• _EXERCISE DETAILS_
Repeat the listing exactly. Pictures stay out of your copy.

• _RECORDS TO USE_
*** Block opens ***
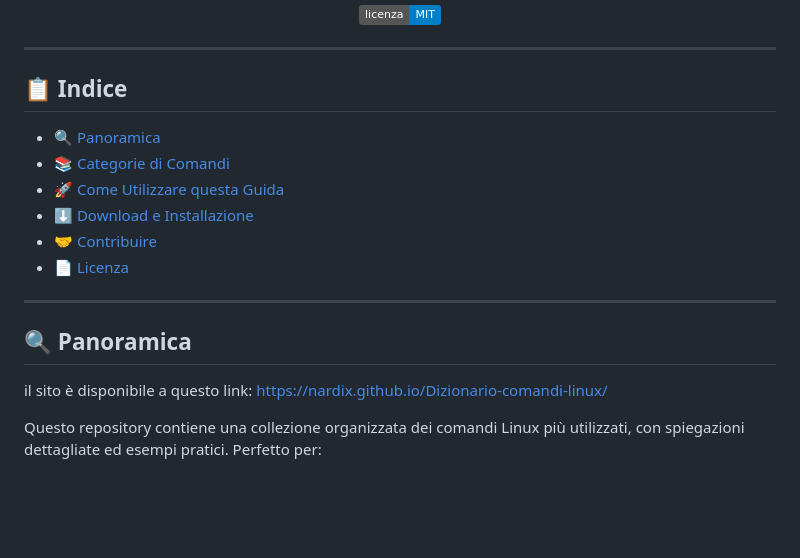
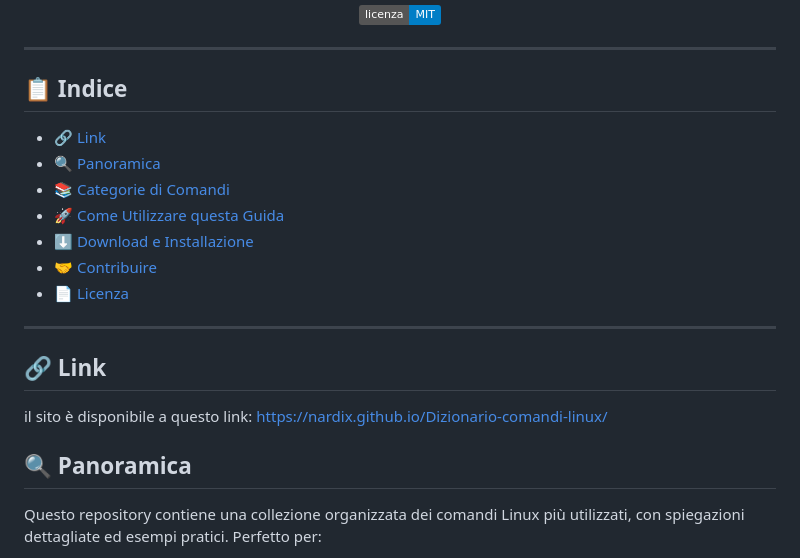
Before and after one commit to Nardix/Dizionario-comandi-linux, a Markdown page: README.md, the part around the change. Rendered like a GitHub page; badges without logos; blank space fills up the shorter version.

```diff
--- a/README.md
+++ b/README.md
@@ -18,6 +18,7 @@
 
 ## 📋 Indice
 
+- [🔗 Link](#-link)
 - [🔍 Panoramica](#-panoramica)
 - [📚 Categorie di Comandi](#-categorie-di-comandi)
 - [🚀 Come Utilizzare questa Guida](#-come-utilizzare-questa-guida)
@@ -27,9 +28,11 @@
 
 ---
 
-## 🔍 Panoramica
+## 🔗 Link
 
 il sito è disponibile a questo link: https://nardix.github.io/Dizionario-comandi-linux/
+
+## 🔍 Panoramica
 
 Questo repository contiene una collezione organizzata dei comandi Linux più utilizzati, con spiegazioni dettagliate ed esempi pratici. Perfetto per:
 
```
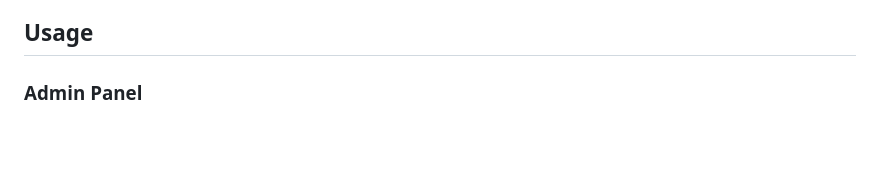
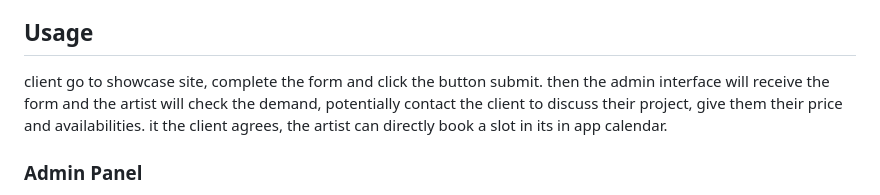
Before and after one commit to easartem/CS50, a Markdown page: project/README.md, the part around the change. GitHub-like rendering; blank space fills up the shorter version.

Commit message:
Mon, Jul 8, 2024, 1:48 PM +02:00

```diff
--- a/project/README.md
+++ b/project/README.md
@@ -84,6 +84,11 @@ The admin interface access is limited to the studio staff. This interface allows
 
 ## Usage
 
+client go to showcase site, complete the form and click the button submit.
+then the admin interface will receive the form and the artist will check the demand, potentially
+contact the client to discuss their project, give them their price and availabilities.
+it the client agrees, the artist can directly book a slot in its in app calendar.
+
 ### Admin Panel
 
 1. **Login**: Navigate to `http://127.0.0.1:5000/admin` and log in with your admin credentials.
```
*** Block closes ***
• _EXERCISE OUTPUT_
Before and after one commit to Nardix/Dizionario-comandi-linux, a Markdown page: README.md, the part around the change. Rendered like a GitHub page; badges without logos; blank space fills up the shorter version.

```diff
--- a/README.md
+++ b/README.md
@@ -18,6 +18,7 @@
 
 ## 📋 Indice
 
+- [🔗 Link](#-link)
 - [🔍 Panoramica](#-panoramica)
 - [📚 Categorie di Comandi](#-categorie-di-comandi)
 - [🚀 Come Utilizzare questa Guida](#-come-utilizzare-questa-guida)
@@ -27,9 +28,11 @@
 
 ---
 
-## 🔍 Panoramica
+## 🔗 Link
 
 il sito è disponibile a questo link: https://nardix.github.io/Dizionario-comandi-linux/
+
+## 🔍 Panoramica
 
 Questo repository contiene una collezione organizzata dei comandi Linux più utilizzati, con spiegazioni dettagliate ed esempi pratici. Perfetto per:
 
```
Before and after one commit to easartem/CS50, a Markdown page: project/README.md, the part around the change. GitHub-like rendering; blank space fills up the shorter version.

Commit message:
Mon, Jul 8, 2024, 1:48 PM +02:00

```diff
--- a/project/README.md
+++ b/project/README.md
@@ -84,6 +84,11 @@ The admin interface access is limited to the studio staff. This interface allows
 
 ## Usage
 
+client go to showcase site, complete the form and click the button submit.
+then the admin interface will receive the form and the artist will check the demand, potentially
+contact the client to discuss their project, give them their price and availabilities.
+it the client agrees, the artist can directly book a slot in its in app calendar.
+
 ### Admin Panel
 
 1. **Login**: Navigate to `http://127.0.0.1:5000/admin` and log in with your admin credentials.
```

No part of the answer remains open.